Work to complete:
Those lines of the records that contain "value" are to be located and copied.

[Records for the exercise — start]

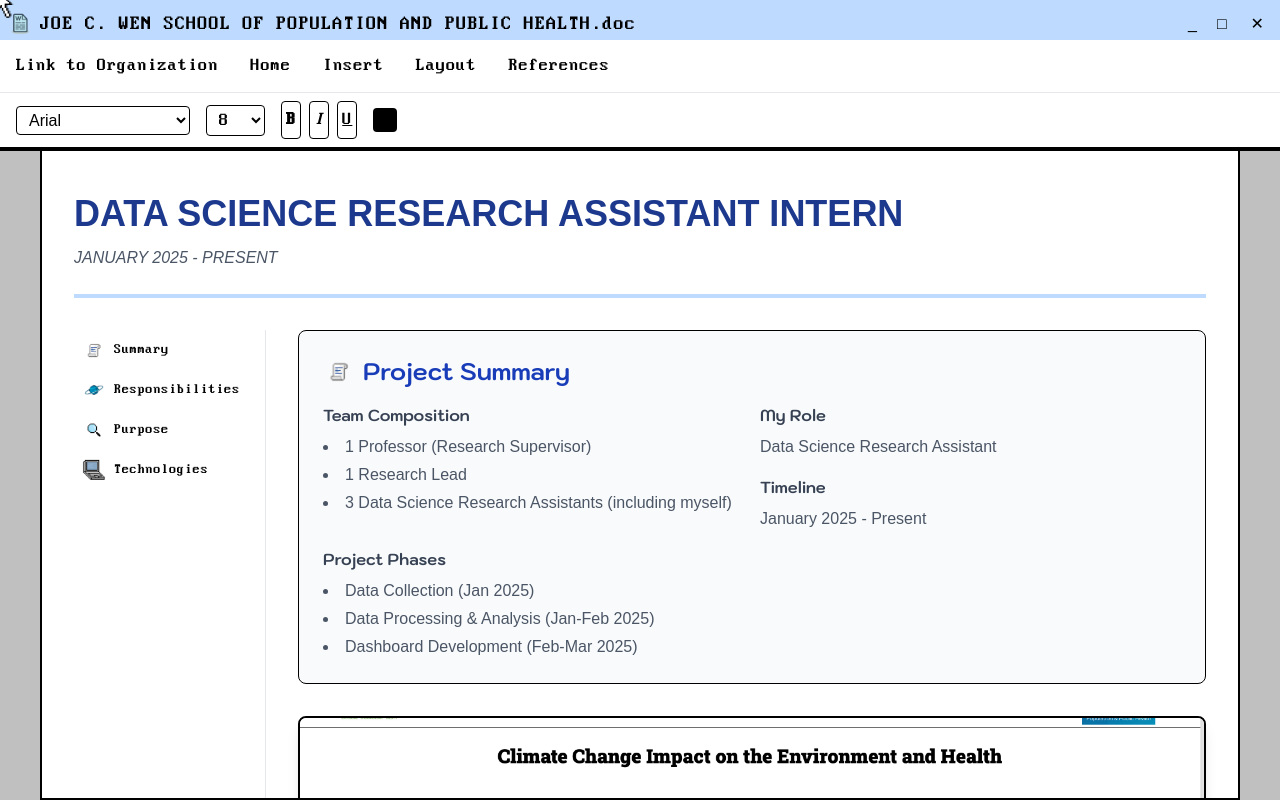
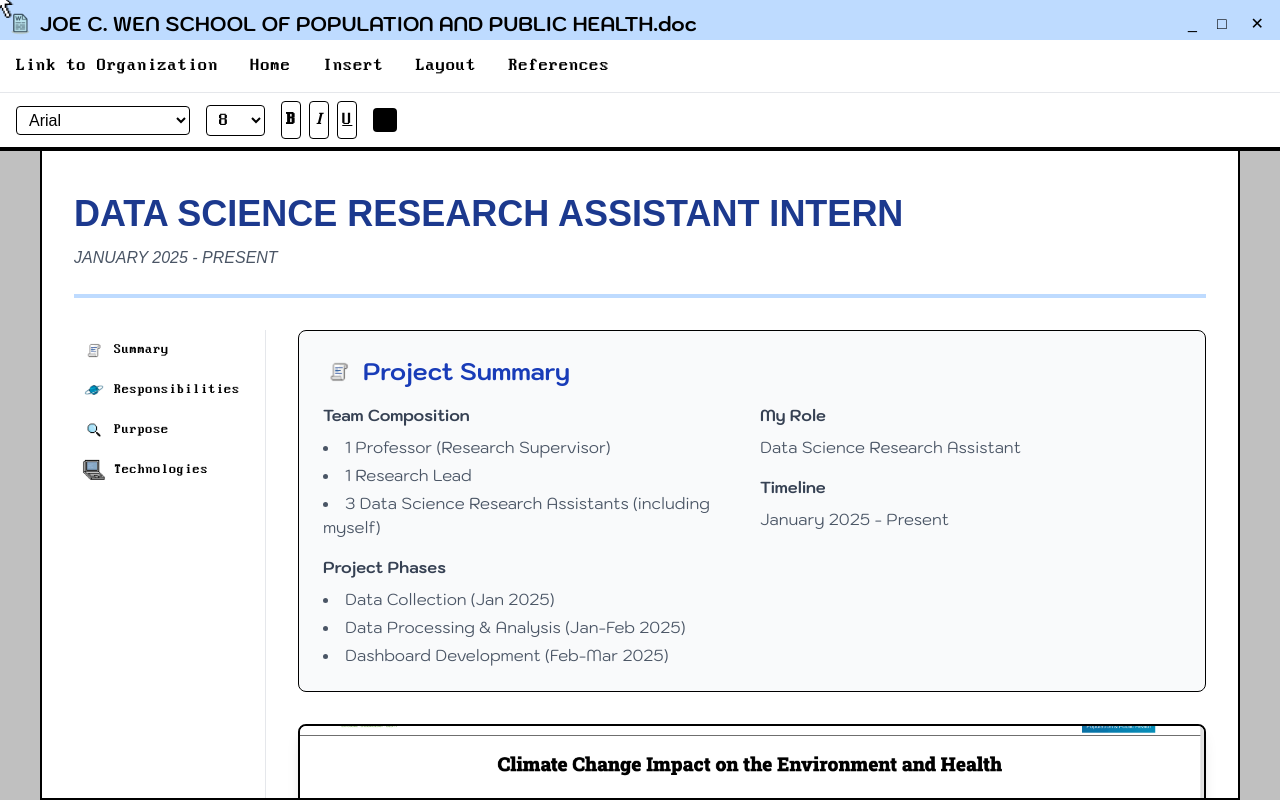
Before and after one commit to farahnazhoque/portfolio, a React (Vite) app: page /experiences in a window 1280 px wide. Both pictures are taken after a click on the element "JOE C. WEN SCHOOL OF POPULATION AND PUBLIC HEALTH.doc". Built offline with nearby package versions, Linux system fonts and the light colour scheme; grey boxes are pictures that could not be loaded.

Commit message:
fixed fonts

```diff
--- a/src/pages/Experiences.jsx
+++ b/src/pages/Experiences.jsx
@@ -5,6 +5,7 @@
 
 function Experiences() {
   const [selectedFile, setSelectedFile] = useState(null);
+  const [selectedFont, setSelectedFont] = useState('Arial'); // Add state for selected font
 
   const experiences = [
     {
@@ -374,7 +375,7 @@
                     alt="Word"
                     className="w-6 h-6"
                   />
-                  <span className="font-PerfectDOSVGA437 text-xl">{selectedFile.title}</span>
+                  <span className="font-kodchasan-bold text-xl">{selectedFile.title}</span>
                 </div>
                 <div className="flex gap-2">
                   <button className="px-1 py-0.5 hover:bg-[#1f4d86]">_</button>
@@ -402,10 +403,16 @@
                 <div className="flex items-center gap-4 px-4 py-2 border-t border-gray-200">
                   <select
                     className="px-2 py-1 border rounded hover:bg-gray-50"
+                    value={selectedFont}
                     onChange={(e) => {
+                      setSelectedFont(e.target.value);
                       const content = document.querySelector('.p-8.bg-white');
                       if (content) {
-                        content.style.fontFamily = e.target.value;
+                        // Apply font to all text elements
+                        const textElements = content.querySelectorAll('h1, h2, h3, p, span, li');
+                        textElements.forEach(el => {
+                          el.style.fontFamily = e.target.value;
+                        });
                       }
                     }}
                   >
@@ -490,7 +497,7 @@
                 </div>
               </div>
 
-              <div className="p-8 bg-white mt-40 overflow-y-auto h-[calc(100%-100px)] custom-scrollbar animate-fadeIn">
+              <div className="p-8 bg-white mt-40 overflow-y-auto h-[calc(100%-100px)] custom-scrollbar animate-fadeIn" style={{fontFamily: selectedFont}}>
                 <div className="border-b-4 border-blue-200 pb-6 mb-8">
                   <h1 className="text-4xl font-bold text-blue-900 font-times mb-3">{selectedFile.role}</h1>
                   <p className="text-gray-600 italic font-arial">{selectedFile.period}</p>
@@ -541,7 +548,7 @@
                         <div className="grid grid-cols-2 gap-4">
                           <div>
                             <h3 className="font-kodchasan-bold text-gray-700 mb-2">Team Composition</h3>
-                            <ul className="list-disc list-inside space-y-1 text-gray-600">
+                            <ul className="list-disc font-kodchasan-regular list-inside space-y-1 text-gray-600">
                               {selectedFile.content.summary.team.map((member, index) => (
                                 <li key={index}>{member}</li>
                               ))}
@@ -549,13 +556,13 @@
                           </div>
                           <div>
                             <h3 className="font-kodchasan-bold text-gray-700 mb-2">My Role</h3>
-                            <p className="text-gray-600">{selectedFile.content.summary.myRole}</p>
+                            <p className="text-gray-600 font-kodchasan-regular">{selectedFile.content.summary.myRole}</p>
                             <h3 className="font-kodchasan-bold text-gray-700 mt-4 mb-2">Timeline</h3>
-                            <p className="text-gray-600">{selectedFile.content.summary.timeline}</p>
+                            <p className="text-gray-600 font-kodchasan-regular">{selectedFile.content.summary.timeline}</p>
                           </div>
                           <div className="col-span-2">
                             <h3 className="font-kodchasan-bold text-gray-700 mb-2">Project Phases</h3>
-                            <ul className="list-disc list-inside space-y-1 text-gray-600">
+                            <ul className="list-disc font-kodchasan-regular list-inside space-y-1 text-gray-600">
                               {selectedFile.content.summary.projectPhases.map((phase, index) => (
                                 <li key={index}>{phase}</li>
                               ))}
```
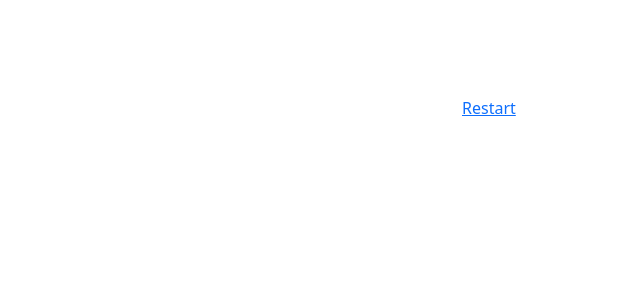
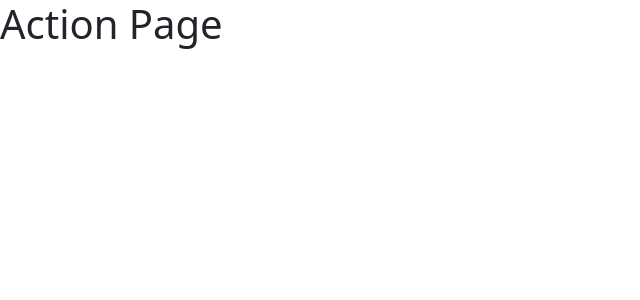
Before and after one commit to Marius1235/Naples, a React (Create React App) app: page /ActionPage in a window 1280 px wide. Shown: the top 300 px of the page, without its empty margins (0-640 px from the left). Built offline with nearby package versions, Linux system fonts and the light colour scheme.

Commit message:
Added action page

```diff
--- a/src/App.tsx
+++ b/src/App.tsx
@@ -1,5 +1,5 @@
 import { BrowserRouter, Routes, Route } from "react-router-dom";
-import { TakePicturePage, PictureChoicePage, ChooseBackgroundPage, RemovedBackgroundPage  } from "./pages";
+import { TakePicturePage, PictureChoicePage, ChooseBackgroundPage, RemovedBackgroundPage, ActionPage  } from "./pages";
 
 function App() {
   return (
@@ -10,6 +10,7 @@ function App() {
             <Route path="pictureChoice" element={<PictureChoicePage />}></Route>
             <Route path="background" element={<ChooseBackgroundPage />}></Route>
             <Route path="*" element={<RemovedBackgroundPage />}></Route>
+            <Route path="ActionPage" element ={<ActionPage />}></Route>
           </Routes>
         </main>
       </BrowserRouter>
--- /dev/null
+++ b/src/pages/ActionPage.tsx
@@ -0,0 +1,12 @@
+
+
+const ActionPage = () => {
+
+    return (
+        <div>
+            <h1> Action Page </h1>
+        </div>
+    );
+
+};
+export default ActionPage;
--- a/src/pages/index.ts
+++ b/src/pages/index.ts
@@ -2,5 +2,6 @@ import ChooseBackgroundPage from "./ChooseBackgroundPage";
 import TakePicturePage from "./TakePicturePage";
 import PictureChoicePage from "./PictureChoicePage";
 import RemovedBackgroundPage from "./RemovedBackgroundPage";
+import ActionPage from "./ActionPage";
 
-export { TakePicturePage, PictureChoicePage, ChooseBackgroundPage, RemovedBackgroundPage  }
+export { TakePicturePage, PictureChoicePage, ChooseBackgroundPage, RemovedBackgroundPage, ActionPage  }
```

[Records for the exercise — finish]

Exercise answer:
+                    value={selectedFont}
+                      setSelectedFont(e.target.value);
-                        content.style.fontFamily = e.target.value;
+                          el.style.fontFamily = e.target.value;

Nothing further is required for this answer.